WHAT TO DO
Below are records; reply with nothing but the number of lines in them that contain "words".

Start of DATA PROVIDED

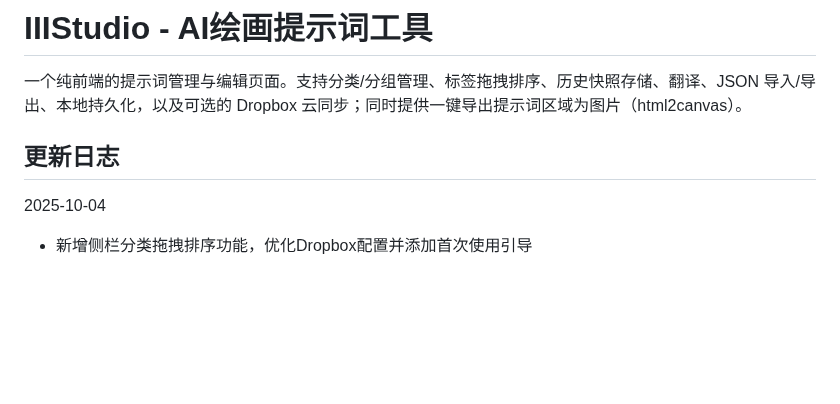
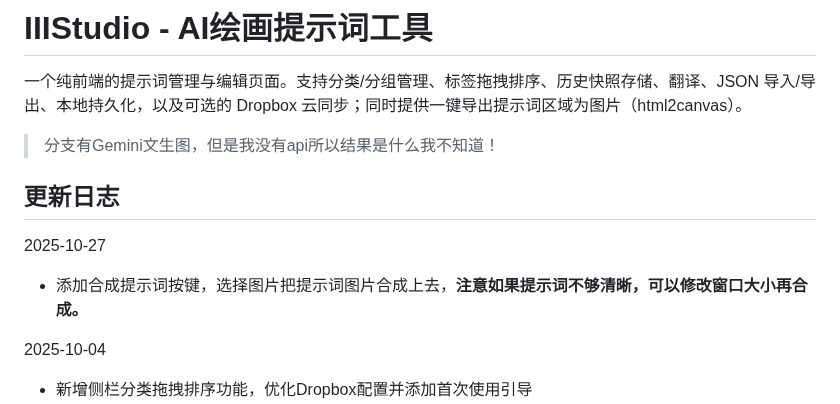
Before and after one commit to IIIStudio/PromptStudio, a Markdown page: README.md, the part around the change. GitHub-like rendering; blank space fills up the shorter version.

Commit message:
Add button for synthesizing prompt words with images
Added a button to synthesize prompt words with images, with a note on clarity adjustments.

```diff
--- a/README.md
+++ b/README.md
@@ -2,7 +2,12 @@
 
 一个纯前端的提示词管理与编辑页面。支持分类/分组管理、标签拖拽排序、历史快照存储、翻译、JSON 导入/导出、本地持久化，以及可选的 Dropbox 云同步；同时提供一键导出提示词区域为图片（html2canvas）。
 
+> 分支有Gemini文生图，但是我没有api所以结果是什么我不知道！
+
 ## 更新日志
+2025-10-27
+- 添加合成提示词按键，选择图片把提示词图片合成上去，**注意如果提示词不够清晰，可以修改窗口大小再合成。**
+
 2025-10-04
 - 新增侧栏分类拖拽排序功能，优化Dropbox配置并添加首次使用引导
 - 优化导入关闭窗口逻辑，修复部分bug
```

End of DATA PROVIDED

WORKED SOLUTION
2